Does Texas' new voter ID law disenfranchise women?

Critics of voter ID laws contend that they keep the poor, minorities, and students from voting. But women? That's a new one.

Voter ID laws tend to be a partisan issue.

Republican lawmakers generally pass the laws, arguing that stronger measures are needed to combat voter fraud and questioning why anybody would object to making sure only eligible voters cast ballots. Democrats tend to object anyway, waving studies showing that voter fraud is all but nonexistent and that voter ID laws disenfranchise groups like minorities, students, the poor, and the elderly, all of whom are less likely to have the proper identification.

Texas passed one of the nation's stricter voter ID laws in 2011. After a series of obstacles — the Justice Department sued to block the law under the Voting Rights Act, federal courts agreed, then the Supreme Court struck down the voting law's relevant section — the law took effect this week, when early voting started for the Nov. 5 election.

Critics of the Texas law say that, sure enough, the usual suspects are being disenfranchised. "Based on Texas' own data, 600,000 to 800,000 registered voters don't have the government-issued ID needed to cast a ballot, with Hispanics 46 to 120 percent more likely than whites to lack an ID," says Ari Berman at The Nation.
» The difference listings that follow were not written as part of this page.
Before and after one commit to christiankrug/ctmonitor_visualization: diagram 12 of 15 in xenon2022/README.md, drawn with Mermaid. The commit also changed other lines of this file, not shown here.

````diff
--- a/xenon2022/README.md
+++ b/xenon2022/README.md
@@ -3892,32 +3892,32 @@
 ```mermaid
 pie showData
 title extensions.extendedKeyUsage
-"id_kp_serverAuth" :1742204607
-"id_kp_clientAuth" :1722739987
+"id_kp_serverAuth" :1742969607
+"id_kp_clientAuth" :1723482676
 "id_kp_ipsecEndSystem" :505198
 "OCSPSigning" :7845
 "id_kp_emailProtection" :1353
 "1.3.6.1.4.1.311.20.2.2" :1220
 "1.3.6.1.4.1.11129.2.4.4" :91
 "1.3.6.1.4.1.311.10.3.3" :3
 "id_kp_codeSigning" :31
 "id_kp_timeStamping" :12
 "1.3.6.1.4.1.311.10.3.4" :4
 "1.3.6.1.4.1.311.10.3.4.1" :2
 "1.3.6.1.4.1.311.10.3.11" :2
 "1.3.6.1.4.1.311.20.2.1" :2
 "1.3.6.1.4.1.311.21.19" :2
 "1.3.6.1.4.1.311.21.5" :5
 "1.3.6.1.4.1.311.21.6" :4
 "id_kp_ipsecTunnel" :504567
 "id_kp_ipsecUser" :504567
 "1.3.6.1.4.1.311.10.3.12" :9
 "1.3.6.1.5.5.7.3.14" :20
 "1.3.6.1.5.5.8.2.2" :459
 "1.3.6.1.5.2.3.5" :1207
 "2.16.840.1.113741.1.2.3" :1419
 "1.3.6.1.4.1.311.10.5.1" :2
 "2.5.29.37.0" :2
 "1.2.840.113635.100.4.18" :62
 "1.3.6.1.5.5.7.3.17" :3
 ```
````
And students?

Texas has the distinction of being one of the few states that allows you to vote with a concealed weapons permit, but not a student ID. Provisions like these suggest that the law was aimed less at stopping voter fraud and more at stopping the changing demographics of the state. Based on what we're seeing thus far, the law might better be described as the Republican Self-Preservation Act. [The Nation]
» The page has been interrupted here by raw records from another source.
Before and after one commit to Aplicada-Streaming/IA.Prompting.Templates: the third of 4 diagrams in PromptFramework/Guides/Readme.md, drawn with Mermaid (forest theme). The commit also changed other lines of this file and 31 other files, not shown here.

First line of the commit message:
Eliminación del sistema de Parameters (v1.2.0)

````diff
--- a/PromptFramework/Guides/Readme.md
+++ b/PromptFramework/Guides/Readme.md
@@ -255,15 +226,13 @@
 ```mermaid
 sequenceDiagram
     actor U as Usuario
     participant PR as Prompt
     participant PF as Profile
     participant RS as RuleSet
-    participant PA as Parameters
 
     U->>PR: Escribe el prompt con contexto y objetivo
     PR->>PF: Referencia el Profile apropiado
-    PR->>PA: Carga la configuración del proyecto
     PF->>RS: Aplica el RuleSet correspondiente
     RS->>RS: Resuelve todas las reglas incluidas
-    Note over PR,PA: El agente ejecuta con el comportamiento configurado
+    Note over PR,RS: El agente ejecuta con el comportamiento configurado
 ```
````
In Texas, there's a new wrinkle, though. Thanks to a provision in the law that requires the name on a voter's drivers license or other valid photo ID to be "substantially similar" to the name on the voter rolls, some women are reporting trouble voting. One of them was Sandra Watts, a state district court judge in Corpus Christi. She tells her tale to Kiii-TV News:

Watts says that her maiden name is listed as her middle name on her drivers license, as mandated when she got married in 1964. But since her given middle name is listed in the voter database, she was asked to either sign an affidavit swearing she is who she claims to be or cast a provisional ballot.

"What I have used for voter registration and for identification for the last 52 years was not sufficient yesterday when I went to vote," she told Kiii News. "I don't think most women know that this is going to create a problem." Watts won't be the only woman to run into trouble. According to a 2006 study from NYU Law's Brennan Center for Justice, 34 percent of female voters don't have an acceptable form of ID that reflects their current legal name.

Keep in mind that "Watts, as an experienced judge, is familiar with the intricacies of election law," says Aviva Shen at ThinkProgress. The low-income voters, minorities, and students "most likely to be stopped at the polls will be less informed about their rights." Provisional ballots won't be counted, for example, if the voter doesn't subsequently prove her identity.

This sounds pretty bad so far. But state election officials say the worries are exaggerated, that there are protocols in place to keep women from being disenfranchised because of mismatched names.

"We encourage poll workers to look at the entirety of the ID," Alicia Pierce, spokeswoman for the Texas secretary of state's office, tells The Texas Tribune. "If the names are similar but not identical, you sign an affidavit saying you're the same person." In most cases, she adds, poll workers are encouraged to "err on the side of the voter."

And that's the crux of the issue: Implementation of the voter ID law will be in the hands of poll workers with little training or experience with election law, and a significant number of the voters who bother to show up in an off-year election won't be prepared or even aware that the voting rules have changed.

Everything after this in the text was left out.